## Your goal
Look for "changes" in each line of the records, and copy the lines that have it.

(Beginning of Dataset content)

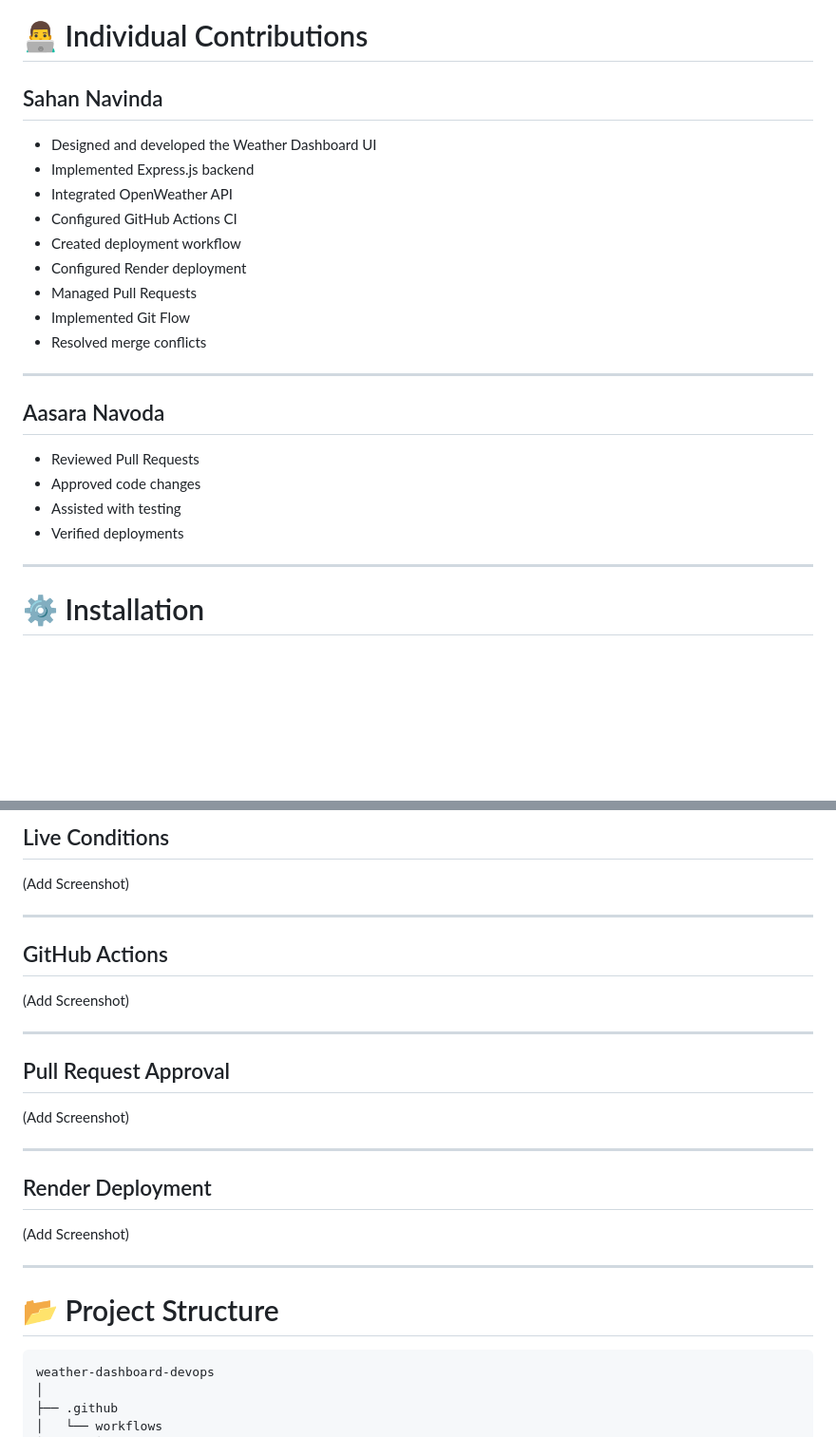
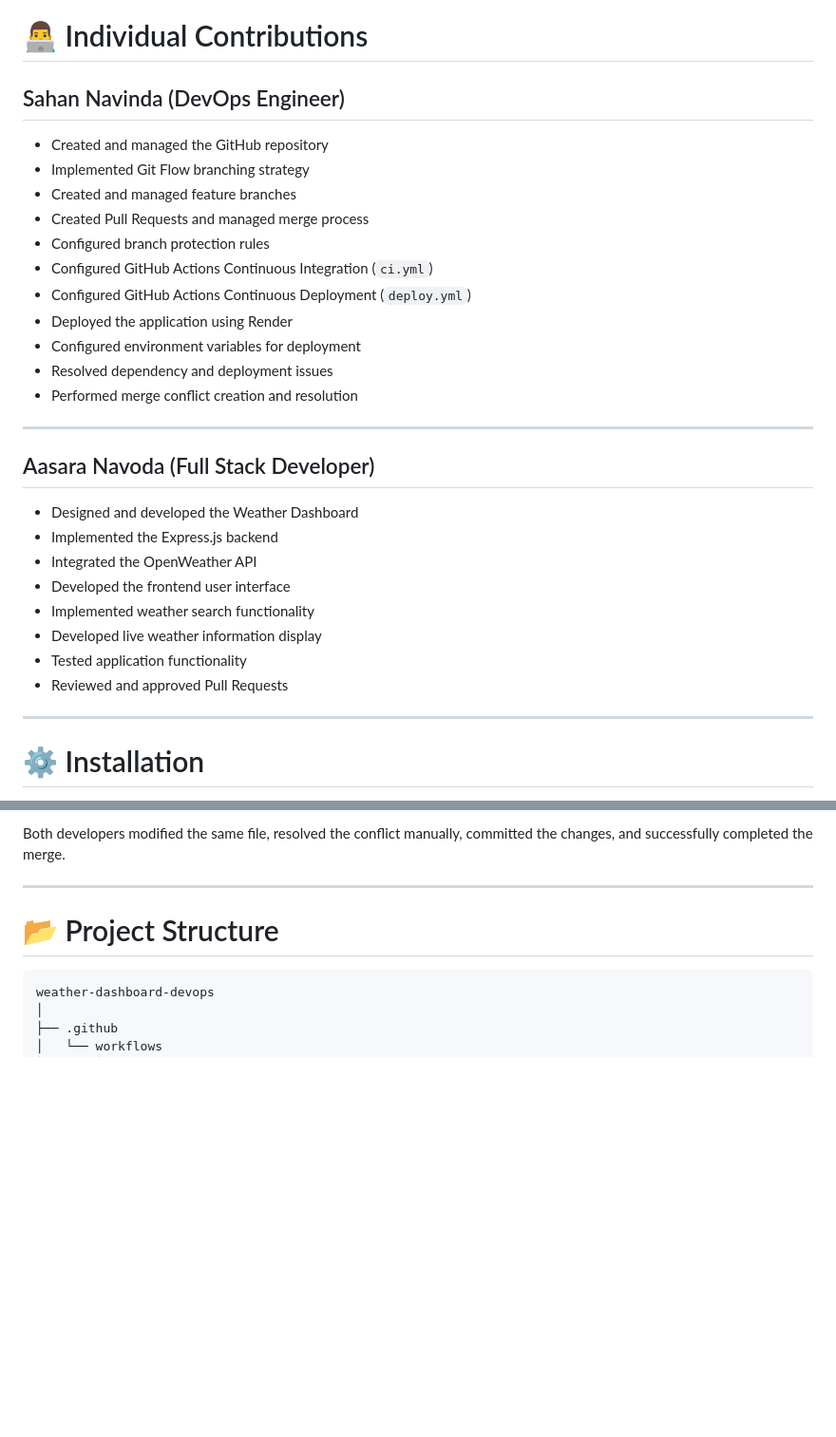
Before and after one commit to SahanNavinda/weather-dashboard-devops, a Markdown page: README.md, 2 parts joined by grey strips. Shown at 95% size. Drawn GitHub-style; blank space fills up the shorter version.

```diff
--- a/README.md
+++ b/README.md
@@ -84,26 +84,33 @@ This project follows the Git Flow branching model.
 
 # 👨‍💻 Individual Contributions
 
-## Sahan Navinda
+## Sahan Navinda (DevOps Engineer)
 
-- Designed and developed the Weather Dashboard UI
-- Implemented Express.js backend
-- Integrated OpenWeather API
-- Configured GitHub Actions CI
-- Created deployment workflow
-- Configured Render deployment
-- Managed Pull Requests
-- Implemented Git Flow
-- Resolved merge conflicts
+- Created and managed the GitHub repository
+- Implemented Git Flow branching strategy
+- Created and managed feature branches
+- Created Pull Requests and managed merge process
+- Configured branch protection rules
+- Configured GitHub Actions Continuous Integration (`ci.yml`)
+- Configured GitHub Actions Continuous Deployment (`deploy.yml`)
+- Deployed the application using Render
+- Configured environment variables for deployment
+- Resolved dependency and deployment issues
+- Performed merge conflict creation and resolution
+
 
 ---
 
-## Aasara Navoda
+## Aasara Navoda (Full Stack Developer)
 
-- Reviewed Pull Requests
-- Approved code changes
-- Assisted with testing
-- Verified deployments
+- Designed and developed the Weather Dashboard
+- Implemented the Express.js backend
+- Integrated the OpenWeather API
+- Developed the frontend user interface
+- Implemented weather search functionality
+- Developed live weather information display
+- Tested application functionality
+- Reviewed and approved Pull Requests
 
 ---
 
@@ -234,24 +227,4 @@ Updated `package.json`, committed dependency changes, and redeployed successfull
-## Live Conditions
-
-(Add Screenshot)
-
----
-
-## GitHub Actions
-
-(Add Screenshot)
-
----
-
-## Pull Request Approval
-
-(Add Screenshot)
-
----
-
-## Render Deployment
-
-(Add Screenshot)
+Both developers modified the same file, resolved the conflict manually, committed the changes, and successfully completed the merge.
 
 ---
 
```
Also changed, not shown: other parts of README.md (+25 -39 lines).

(End of Dataset content)

## Result of the exercise
-- Approved code changes
@@ -234,24 +227,4 @@ Updated `package.json`, committed dependency changes, and redeployed successfull
+Both developers modified the same file, resolved the conflict manually, committed the changes, and successfully completed the merge.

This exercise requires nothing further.